Requirement
What's wanted is a faithful retyping of every entry, pictures excluded.

Start of Data for analysis

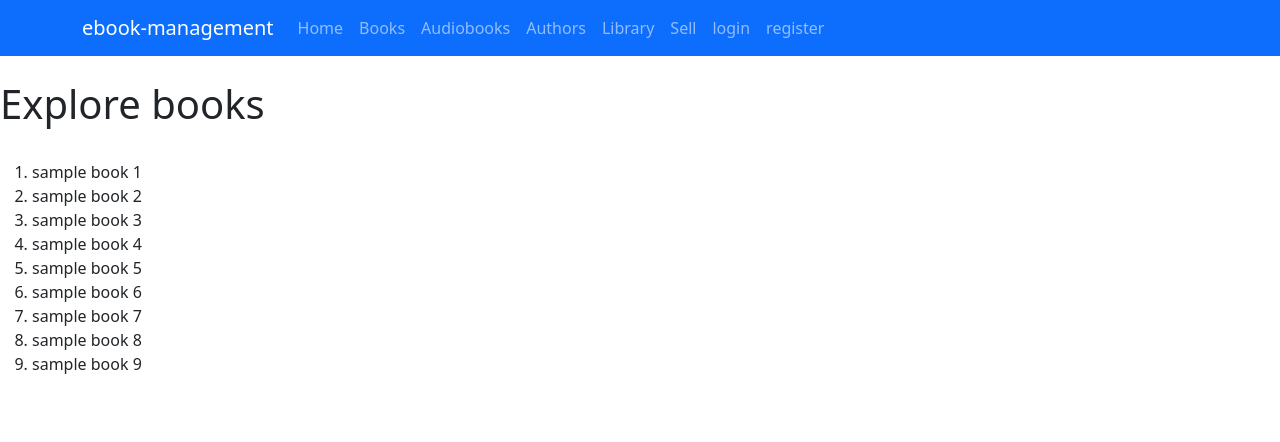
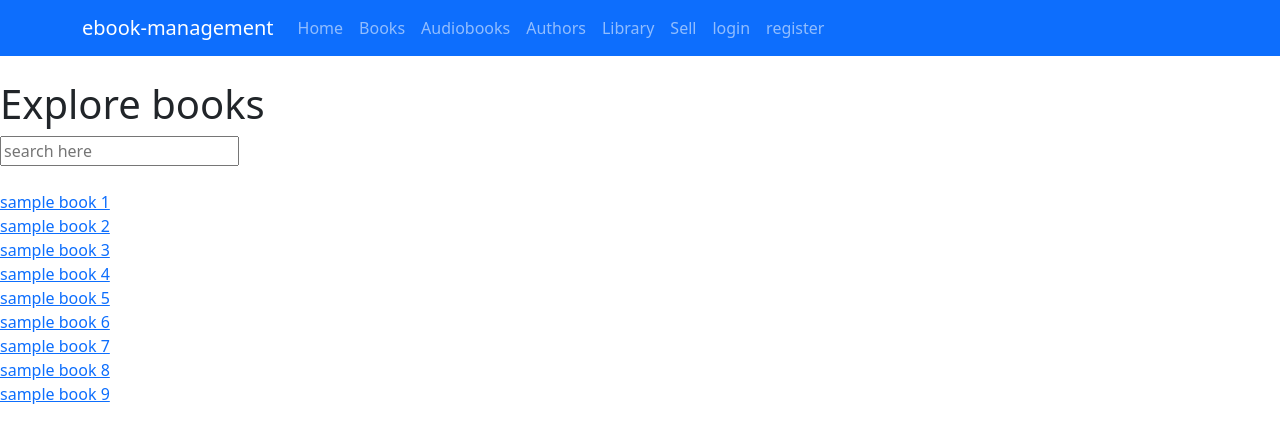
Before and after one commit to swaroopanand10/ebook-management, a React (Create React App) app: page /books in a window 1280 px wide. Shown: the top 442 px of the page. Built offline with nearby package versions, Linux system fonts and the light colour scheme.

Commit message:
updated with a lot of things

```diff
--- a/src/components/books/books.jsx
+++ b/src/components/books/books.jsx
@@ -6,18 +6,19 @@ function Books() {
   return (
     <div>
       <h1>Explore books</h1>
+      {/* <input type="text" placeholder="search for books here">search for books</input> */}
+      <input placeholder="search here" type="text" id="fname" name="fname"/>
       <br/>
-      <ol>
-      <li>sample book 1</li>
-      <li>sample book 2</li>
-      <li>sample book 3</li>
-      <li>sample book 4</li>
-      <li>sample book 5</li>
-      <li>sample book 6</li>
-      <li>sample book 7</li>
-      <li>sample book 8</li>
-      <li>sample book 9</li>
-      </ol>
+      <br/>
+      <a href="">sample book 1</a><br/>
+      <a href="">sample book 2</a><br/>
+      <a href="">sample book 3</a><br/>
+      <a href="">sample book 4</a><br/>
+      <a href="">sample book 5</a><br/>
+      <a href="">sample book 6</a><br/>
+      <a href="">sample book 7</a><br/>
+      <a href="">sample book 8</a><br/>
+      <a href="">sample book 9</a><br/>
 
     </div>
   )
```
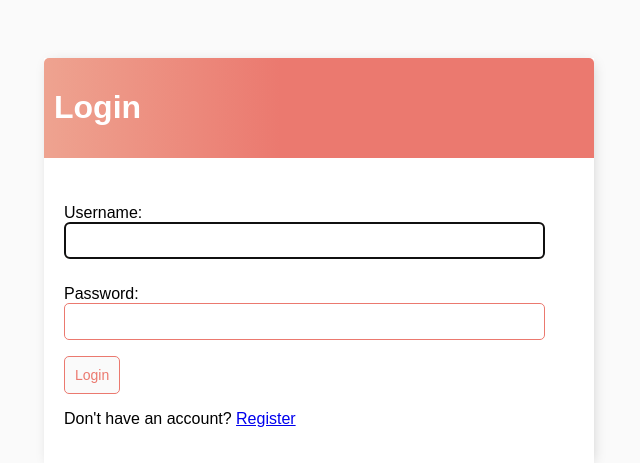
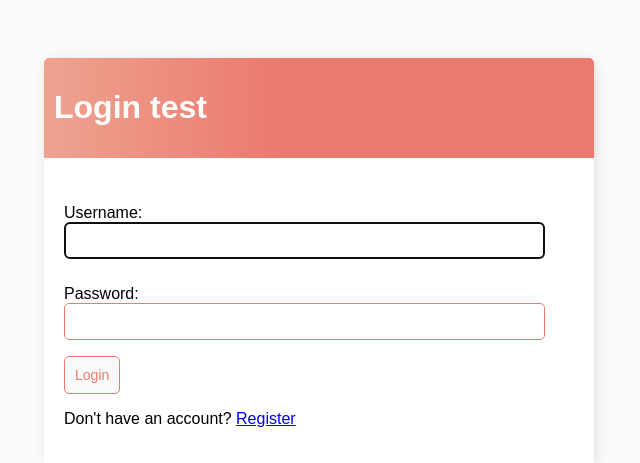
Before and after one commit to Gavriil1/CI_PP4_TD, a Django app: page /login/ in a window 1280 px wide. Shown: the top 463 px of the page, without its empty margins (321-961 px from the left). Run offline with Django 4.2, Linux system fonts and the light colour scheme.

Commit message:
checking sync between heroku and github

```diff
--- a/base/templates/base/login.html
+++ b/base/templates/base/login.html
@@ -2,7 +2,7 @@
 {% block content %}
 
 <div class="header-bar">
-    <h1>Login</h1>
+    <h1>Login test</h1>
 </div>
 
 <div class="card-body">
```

End of Data for analysis

Result for this exercise
Before and after one commit to swaroopanand10/ebook-management, a React (Create React App) app: page /books in a window 1280 px wide. Shown: the top 442 px of the page. Built offline with nearby package versions, Linux system fonts and the light colour scheme.

Commit message:
updated with a lot of things

```diff
--- a/src/components/books/books.jsx
+++ b/src/components/books/books.jsx
@@ -6,18 +6,19 @@ function Books() {
   return (
     <div>
       <h1>Explore books</h1>
+      {/* <input type="text" placeholder="search for books here">search for books</input> */}
+      <input placeholder="search here" type="text" id="fname" name="fname"/>
       <br/>
-      <ol>
-      <li>sample book 1</li>
-      <li>sample book 2</li>
-      <li>sample book 3</li>
-      <li>sample book 4</li>
-      <li>sample book 5</li>
-      <li>sample book 6</li>
-      <li>sample book 7</li>
-      <li>sample book 8</li>
-      <li>sample book 9</li>
-      </ol>
+      <br/>
+      <a href="">sample book 1</a><br/>
+      <a href="">sample book 2</a><br/>
+      <a href="">sample book 3</a><br/>
+      <a href="">sample book 4</a><br/>
+      <a href="">sample book 5</a><br/>
+      <a href="">sample book 6</a><br/>
+      <a href="">sample book 7</a><br/>
+      <a href="">sample book 8</a><br/>
+      <a href="">sample book 9</a><br/>
 
     </div>
   )
```
Before and after one commit to Gavriil1/CI_PP4_TD, a Django app: page /login/ in a window 1280 px wide. Shown: the top 463 px of the page, without its empty margins (321-961 px from the left). Run offline with Django 4.2, Linux system fonts and the light colour scheme.

Commit message:
checking sync between heroku and github

```diff
--- a/base/templates/base/login.html
+++ b/base/templates/base/login.html
@@ -2,7 +2,7 @@
 {% block content %}
 
 <div class="header-bar">
-    <h1>Login</h1>
+    <h1>Login test</h1>
 </div>
 
 <div class="card-body">
```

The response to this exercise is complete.